Soil is the most important thing in your garden. Healthy soil means healthy plants and healthy plants are more pest-resistant. The more you can do to keep your soil healthy, the more productive your garden will be. Apply compost and fertilizer before planting your dahlia tubers. At our dahlia association, compost is purchased jointly and shared among the allotmenteers. For a few years, we used cow or horse manure as a fertilizer. But that manure was very heavy and difficult to spread over the plots, so now we just use cow manure pellets.
Take good care of your plants
Proper plant care is another great line of defence against dahlia insect pests, as healthy dahlia plants are less attractive to pests. Water properly and apply fertilizer. Keep weeds pulled in the area around your dahlias. Weeds compete with your plants for water, food and light. Raising happy, healthy plants is one of the easiest steps toward preventing pests in your garden.
Keep your soil bare

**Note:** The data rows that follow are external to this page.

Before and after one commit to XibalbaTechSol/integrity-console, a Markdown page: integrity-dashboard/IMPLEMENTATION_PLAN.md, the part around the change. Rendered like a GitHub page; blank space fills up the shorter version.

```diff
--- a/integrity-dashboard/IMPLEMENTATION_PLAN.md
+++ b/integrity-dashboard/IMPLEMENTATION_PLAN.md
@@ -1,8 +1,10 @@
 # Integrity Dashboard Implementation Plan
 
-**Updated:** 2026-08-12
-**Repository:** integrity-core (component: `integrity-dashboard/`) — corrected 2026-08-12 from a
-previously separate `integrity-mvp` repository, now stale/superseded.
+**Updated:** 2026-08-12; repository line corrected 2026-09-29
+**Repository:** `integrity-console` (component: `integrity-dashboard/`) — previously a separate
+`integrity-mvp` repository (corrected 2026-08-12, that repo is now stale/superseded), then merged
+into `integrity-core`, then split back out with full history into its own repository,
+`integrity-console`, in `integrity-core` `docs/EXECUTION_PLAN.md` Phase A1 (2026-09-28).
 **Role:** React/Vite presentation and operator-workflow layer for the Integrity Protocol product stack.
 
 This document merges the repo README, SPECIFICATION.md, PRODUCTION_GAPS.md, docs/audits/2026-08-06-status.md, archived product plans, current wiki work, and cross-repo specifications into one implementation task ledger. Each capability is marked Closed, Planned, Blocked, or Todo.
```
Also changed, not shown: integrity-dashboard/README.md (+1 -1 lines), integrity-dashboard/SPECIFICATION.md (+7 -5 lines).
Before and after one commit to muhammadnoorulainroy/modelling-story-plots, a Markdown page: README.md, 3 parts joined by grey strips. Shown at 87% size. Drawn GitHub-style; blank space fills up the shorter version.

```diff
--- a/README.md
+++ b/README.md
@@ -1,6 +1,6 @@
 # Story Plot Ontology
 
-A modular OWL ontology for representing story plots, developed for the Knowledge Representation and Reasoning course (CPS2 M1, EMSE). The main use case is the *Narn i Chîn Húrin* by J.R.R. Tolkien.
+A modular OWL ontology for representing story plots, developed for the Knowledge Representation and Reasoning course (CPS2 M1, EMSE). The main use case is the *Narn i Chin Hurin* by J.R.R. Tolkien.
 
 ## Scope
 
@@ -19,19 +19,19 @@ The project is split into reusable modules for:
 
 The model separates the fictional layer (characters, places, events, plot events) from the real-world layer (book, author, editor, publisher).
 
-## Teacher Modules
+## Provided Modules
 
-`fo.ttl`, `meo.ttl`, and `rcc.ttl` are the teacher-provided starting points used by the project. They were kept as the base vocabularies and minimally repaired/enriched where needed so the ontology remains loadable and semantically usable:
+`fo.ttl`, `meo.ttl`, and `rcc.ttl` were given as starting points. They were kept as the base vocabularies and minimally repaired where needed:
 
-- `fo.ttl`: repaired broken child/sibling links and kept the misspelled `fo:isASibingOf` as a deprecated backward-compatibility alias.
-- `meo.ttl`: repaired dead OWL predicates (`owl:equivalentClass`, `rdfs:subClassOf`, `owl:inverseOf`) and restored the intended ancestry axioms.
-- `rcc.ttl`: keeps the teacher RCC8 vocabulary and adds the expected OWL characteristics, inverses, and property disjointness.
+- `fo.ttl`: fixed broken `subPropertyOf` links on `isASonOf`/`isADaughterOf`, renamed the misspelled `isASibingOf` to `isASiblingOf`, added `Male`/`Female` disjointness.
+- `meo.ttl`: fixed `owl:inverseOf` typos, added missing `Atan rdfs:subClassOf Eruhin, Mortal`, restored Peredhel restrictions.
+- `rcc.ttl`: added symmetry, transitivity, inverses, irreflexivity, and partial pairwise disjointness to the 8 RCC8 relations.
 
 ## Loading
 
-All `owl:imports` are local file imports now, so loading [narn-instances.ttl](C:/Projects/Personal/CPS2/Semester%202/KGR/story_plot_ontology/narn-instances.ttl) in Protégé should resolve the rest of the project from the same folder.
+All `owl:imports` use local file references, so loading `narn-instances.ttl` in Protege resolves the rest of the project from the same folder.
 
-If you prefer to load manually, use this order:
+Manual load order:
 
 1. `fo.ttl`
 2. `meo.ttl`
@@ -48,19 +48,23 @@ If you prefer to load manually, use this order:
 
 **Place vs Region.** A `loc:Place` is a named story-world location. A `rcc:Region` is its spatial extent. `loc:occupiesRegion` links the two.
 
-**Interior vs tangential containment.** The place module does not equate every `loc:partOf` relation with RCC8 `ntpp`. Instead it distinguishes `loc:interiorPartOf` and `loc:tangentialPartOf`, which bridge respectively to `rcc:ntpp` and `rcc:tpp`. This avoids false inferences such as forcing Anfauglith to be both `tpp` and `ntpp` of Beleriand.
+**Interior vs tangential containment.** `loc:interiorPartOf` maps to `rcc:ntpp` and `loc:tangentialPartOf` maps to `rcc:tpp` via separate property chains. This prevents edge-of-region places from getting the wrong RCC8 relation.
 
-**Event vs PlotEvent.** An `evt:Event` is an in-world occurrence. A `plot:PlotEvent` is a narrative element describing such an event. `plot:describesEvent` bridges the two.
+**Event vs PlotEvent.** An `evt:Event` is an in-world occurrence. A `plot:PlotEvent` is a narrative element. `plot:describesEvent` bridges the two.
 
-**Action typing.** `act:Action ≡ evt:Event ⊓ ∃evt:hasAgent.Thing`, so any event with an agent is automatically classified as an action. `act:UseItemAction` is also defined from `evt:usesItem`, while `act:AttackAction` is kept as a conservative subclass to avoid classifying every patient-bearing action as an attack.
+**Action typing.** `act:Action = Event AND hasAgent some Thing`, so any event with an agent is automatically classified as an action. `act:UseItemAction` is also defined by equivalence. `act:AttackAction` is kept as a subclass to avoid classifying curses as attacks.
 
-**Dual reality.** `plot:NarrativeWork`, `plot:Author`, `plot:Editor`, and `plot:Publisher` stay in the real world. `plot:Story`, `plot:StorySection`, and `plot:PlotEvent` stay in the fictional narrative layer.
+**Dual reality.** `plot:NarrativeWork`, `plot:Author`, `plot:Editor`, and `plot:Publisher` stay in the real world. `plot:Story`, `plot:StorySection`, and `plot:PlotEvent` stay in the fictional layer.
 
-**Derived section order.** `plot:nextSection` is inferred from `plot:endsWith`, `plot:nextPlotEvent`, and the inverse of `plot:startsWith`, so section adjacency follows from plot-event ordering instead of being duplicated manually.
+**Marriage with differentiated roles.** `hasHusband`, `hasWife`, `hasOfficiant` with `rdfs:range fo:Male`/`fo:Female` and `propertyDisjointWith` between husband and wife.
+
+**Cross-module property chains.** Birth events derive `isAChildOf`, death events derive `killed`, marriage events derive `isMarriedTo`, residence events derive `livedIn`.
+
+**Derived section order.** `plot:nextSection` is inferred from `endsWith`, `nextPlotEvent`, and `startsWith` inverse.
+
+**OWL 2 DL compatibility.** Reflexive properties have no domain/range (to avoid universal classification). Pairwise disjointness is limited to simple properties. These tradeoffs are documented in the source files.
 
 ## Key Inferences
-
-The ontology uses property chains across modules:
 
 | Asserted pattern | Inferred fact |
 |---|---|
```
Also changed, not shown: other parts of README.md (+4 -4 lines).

Bare soil isn’t natural. Freshly dug gardens and allotments left to nature will soon turn green with weeds. That’s why in my garden at home I plant ground covers and cover garden beds with mulch. This prevents weeds from taking over and soil from drying out. But leaves and mulch provide hiding places for slugs, snails, earwigs and other pests. So keep the soil of your dahlia beds bare, especially at the beginning of the season because slugs love new shoots. If you want to learn more about planting dahlias in the garden please read my blog post Planning a dahlia garden part 2.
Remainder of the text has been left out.